## Provided data
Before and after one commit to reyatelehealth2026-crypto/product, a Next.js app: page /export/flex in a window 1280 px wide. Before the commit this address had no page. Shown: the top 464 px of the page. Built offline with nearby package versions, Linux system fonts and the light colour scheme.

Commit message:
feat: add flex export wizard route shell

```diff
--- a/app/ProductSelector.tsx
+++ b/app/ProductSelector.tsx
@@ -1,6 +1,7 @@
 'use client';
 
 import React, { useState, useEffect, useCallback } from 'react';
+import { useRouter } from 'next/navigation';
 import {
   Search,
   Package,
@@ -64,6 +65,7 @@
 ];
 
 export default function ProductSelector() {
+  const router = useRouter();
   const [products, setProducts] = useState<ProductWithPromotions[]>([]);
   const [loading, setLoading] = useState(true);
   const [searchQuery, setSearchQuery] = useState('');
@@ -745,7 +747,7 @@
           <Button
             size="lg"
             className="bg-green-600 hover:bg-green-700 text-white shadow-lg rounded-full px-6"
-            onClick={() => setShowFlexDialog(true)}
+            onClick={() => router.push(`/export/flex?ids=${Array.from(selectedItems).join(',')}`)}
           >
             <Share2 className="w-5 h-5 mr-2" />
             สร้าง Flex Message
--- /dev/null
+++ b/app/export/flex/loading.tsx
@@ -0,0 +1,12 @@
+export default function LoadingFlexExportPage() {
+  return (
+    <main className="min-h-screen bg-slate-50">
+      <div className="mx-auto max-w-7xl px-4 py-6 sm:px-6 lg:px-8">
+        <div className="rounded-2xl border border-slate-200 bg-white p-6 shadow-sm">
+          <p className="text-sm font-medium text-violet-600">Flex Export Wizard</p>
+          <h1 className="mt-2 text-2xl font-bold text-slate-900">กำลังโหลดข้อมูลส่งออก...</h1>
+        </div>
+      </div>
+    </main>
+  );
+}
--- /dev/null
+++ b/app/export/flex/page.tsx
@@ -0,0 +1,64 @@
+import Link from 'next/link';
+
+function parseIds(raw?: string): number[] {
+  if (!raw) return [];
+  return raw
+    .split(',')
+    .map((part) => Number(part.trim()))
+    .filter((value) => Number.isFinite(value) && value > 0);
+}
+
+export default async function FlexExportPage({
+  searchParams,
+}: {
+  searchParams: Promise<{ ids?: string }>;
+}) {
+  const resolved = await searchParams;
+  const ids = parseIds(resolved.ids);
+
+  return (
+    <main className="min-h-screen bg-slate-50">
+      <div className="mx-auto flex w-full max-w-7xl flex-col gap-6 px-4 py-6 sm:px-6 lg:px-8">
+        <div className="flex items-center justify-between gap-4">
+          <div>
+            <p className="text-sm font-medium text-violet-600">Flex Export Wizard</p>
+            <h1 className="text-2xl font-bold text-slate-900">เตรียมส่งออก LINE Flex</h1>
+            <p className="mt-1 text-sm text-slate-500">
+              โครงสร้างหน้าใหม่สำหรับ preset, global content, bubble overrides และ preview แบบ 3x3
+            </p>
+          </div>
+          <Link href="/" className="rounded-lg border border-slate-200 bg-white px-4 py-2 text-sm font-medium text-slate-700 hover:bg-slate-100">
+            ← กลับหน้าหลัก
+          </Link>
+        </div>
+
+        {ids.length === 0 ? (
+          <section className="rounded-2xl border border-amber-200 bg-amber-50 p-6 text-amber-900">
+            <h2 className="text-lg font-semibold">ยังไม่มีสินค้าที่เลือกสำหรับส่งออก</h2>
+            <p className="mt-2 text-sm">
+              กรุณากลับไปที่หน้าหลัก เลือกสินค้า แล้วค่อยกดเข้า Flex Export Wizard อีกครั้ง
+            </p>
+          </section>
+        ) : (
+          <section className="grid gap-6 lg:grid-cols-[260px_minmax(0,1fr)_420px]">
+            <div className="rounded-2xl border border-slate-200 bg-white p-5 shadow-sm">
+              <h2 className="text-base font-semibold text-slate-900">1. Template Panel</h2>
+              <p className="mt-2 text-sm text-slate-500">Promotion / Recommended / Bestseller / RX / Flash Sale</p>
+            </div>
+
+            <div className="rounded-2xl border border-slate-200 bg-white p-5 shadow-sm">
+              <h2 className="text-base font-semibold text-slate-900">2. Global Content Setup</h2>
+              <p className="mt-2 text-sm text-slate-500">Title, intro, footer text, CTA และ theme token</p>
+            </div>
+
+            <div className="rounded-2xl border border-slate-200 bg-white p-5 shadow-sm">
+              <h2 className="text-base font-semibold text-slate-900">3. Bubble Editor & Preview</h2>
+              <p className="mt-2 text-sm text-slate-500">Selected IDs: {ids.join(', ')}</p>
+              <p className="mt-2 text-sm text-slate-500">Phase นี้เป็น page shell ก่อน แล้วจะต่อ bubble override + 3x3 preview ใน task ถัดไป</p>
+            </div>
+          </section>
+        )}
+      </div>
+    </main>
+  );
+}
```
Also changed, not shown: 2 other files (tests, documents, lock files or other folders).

## Instructions to follow
A verbatim copy of all the entries is the expected result.

## Response area
Before and after one commit to reyatelehealth2026-crypto/product, a Next.js app: page /export/flex in a window 1280 px wide. Before the commit this address had no page. Shown: the top 464 px of the page. Built offline with nearby package versions, Linux system fonts and the light colour scheme.

Commit message:
feat: add flex export wizard route shell

```diff
--- a/app/ProductSelector.tsx
+++ b/app/ProductSelector.tsx
@@ -1,6 +1,7 @@
 'use client';
 
 import React, { useState, useEffect, useCallback } from 'react';
+import { useRouter } from 'next/navigation';
 import {
   Search,
   Package,
@@ -64,6 +65,7 @@
 ];
 
 export default function ProductSelector() {
+  const router = useRouter();
   const [products, setProducts] = useState<ProductWithPromotions[]>([]);
   const [loading, setLoading] = useState(true);
   const [searchQuery, setSearchQuery] = useState('');
@@ -745,7 +747,7 @@
           <Button
             size="lg"
             className="bg-green-600 hover:bg-green-700 text-white shadow-lg rounded-full px-6"
-            onClick={() => setShowFlexDialog(true)}
+            onClick={() => router.push(`/export/flex?ids=${Array.from(selectedItems).join(',')}`)}
           >
             <Share2 className="w-5 h-5 mr-2" />
             สร้าง Flex Message
--- /dev/null
+++ b/app/export/flex/loading.tsx
@@ -0,0 +1,12 @@
+export default function LoadingFlexExportPage() {
+  return (
+    <main className="min-h-screen bg-slate-50">
+      <div className="mx-auto max-w-7xl px-4 py-6 sm:px-6 lg:px-8">
+        <div className="rounded-2xl border border-slate-200 bg-white p-6 shadow-sm">
+          <p className="text-sm font-medium text-violet-600">Flex Export Wizard</p>
+          <h1 className="mt-2 text-2xl font-bold text-slate-900">กำลังโหลดข้อมูลส่งออก...</h1>
+        </div>
+      </div>
+    </main>
+  );
+}
--- /dev/null
+++ b/app/export/flex/page.tsx
@@ -0,0 +1,64 @@
+import Link from 'next/link';
+
+function parseIds(raw?: string): number[] {
+  if (!raw) return [];
+  return raw
+    .split(',')
+    .map((part) => Number(part.trim()))
+    .filter((value) => Number.isFinite(value) && value > 0);
+}
+
+export default async function FlexExportPage({
+  searchParams,
+}: {
+  searchParams: Promise<{ ids?: string }>;
+}) {
+  const resolved = await searchParams;
+  const ids = parseIds(resolved.ids);
+
+  return (
+    <main className="min-h-screen bg-slate-50">
+      <div className="mx-auto flex w-full max-w-7xl flex-col gap-6 px-4 py-6 sm:px-6 lg:px-8">
+        <div className="flex items-center justify-between gap-4">
+          <div>
+            <p className="text-sm font-medium text-violet-600">Flex Export Wizard</p>
+            <h1 className="text-2xl font-bold text-slate-900">เตรียมส่งออก LINE Flex</h1>
+            <p className="mt-1 text-sm text-slate-500">
+              โครงสร้างหน้าใหม่สำหรับ preset, global content, bubble overrides และ preview แบบ 3x3
+            </p>
+          </div>
+          <Link href="/" className="rounded-lg border border-slate-200 bg-white px-4 py-2 text-sm font-medium text-slate-700 hover:bg-slate-100">
+            ← กลับหน้าหลัก
+          </Link>
+        </div>
+
+        {ids.length === 0 ? (
+          <section className="rounded-2xl border border-amber-200 bg-amber-50 p-6 text-amber-900">
+            <h2 className="text-lg font-semibold">ยังไม่มีสินค้าที่เลือกสำหรับส่งออก</h2>
+            <p className="mt-2 text-sm">
+              กรุณากลับไปที่หน้าหลัก เลือกสินค้า แล้วค่อยกดเข้า Flex Export Wizard อีกครั้ง
+            </p>
+          </section>
+        ) : (
+          <section className="grid gap-6 lg:grid-cols-[260px_minmax(0,1fr)_420px]">
+            <div className="rounded-2xl border border-slate-200 bg-white p-5 shadow-sm">
+              <h2 className="text-base font-semibold text-slate-900">1. Template Panel</h2>
+              <p className="mt-2 text-sm text-slate-500">Promotion / Recommended / Bestseller / RX / Flash Sale</p>
+            </div>
+
+            <div className="rounded-2xl border border-slate-200 bg-white p-5 shadow-sm">
+              <h2 className="text-base font-semibold text-slate-900">2. Global Content Setup</h2>
+              <p className="mt-2 text-sm text-slate-500">Title, intro, footer text, CTA และ theme token</p>
+            </div>
+
+            <div className="rounded-2xl border border-slate-200 bg-white p-5 shadow-sm">
+              <h2 className="text-base font-semibold text-slate-900">3. Bubble Editor & Preview</h2>
+              <p className="mt-2 text-sm text-slate-500">Selected IDs: {ids.join(', ')}</p>
+              <p className="mt-2 text-sm text-slate-500">Phase นี้เป็น page shell ก่อน แล้วจะต่อ bubble override + 3x3 preview ใน task ถัดไป</p>
+            </div>
+          </section>
+        )}
+      </div>
+    </main>
+  );
+}
```
Also changed, not shown: 2 other files (tests, documents, lock files or other folders).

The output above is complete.